think of Christians being persecuted and demeaned. You have no problem with
making derogatory remarks or laws targeting Islam or Hinduism or Shinto. The
only religious people you are concerned about are either Christians or Jews. I am Pagan. None of you have a problem making fun of my religion. You
don't understand my religion; you don't even believe it's a
"real" religion.If you want my respect, respect me.
@Bob - Most of the examples of religious perspecution given in the article
involve cases where the religious minority is just trying to survive. The
article noted that the situation in the Americas is far different from the
religious conflicts in Europe, Asia, and Africa.To some people, the
very existence of a religion is deemed as overreaching into the public arena.
They will not be content until the religion is vanquished.
It would seem that the biggest oppressor of religions is other religions.
Look, liberals hate Christianity, just as any other competing faith does.
Liberals worship the God of Government, and a whole lot worship Obama in
particular.

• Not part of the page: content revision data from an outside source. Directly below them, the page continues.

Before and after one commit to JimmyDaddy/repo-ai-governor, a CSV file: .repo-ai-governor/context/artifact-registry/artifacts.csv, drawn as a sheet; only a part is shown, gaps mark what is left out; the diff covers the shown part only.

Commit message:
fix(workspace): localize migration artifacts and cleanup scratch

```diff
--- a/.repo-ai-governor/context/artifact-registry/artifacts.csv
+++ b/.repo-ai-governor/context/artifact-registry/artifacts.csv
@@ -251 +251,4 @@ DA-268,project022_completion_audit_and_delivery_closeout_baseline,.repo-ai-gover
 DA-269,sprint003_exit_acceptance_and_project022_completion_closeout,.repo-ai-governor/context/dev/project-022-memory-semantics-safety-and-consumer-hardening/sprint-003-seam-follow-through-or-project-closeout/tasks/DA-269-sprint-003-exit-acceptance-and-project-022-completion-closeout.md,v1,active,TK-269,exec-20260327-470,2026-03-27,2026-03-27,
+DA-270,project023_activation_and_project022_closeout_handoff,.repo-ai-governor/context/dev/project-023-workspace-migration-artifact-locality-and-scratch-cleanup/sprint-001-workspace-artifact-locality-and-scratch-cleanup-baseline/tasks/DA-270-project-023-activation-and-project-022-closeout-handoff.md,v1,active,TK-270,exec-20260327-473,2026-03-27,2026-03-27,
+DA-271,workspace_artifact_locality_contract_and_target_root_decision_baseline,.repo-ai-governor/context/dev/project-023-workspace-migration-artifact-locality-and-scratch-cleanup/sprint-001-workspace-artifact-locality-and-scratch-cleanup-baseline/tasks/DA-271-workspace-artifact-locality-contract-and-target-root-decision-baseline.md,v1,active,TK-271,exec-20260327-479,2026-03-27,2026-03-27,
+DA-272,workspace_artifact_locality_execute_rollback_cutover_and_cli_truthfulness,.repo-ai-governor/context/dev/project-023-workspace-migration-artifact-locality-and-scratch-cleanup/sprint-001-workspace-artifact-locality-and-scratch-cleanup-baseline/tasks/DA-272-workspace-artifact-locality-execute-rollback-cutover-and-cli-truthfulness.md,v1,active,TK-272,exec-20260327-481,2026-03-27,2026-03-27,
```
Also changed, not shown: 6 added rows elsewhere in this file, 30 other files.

Just ask Barbara Walters, who called him "the Messiah" just
a couple of weeks ago. Listen to the liberals here on DN, who
insist that Christian churches should not be allowed to influence or even speak
up about topics, ever. They are curiously silent about Islam, though.
Why we give Pakistan even a dime of foreign aid to prop them up is beyond me.
These are the situations that the Founding Fathers were concerned about
happening and that is why they added the "Establishment Clause" to
prevent the Government from being the designated religion of the Nation.
Liberals demand we keep religion out of their government but they have NO
problem forcing their government onto and into religion! This article and the
study referenced accurately points out examples.
Life, Liberty and the pursuit of happiness. Who doesn't want that. Religion
is what you do religiously. What would I die for?
A more accurate headline, IMVHO, would be: Religions across the world are
feeling back lash from their over reaching into political and public policies
and trying to force their beliefs on others.
"...There is no concept of separation of church and state in Islamic
tradition...".Only in Islamic tradition?
There often seems to be a divide here in America between those who think there
should be a separation of church and state and those who think that separation
should not exist.As one who supports the separation, I do it from a
standpoint informed by many of the issues found in the Pew study.When religion and government are too closely intertwined, it results not only
in religion controlling the government, but in government controlling
religion.When we carve out legal exceptions based on religion, the
right of individuals to fully practice their religion is infringed.Whether laws are based on Sharia, Christianity, Judaism, or Buddhism, some one
is going to get shut out and have their right to worship limited.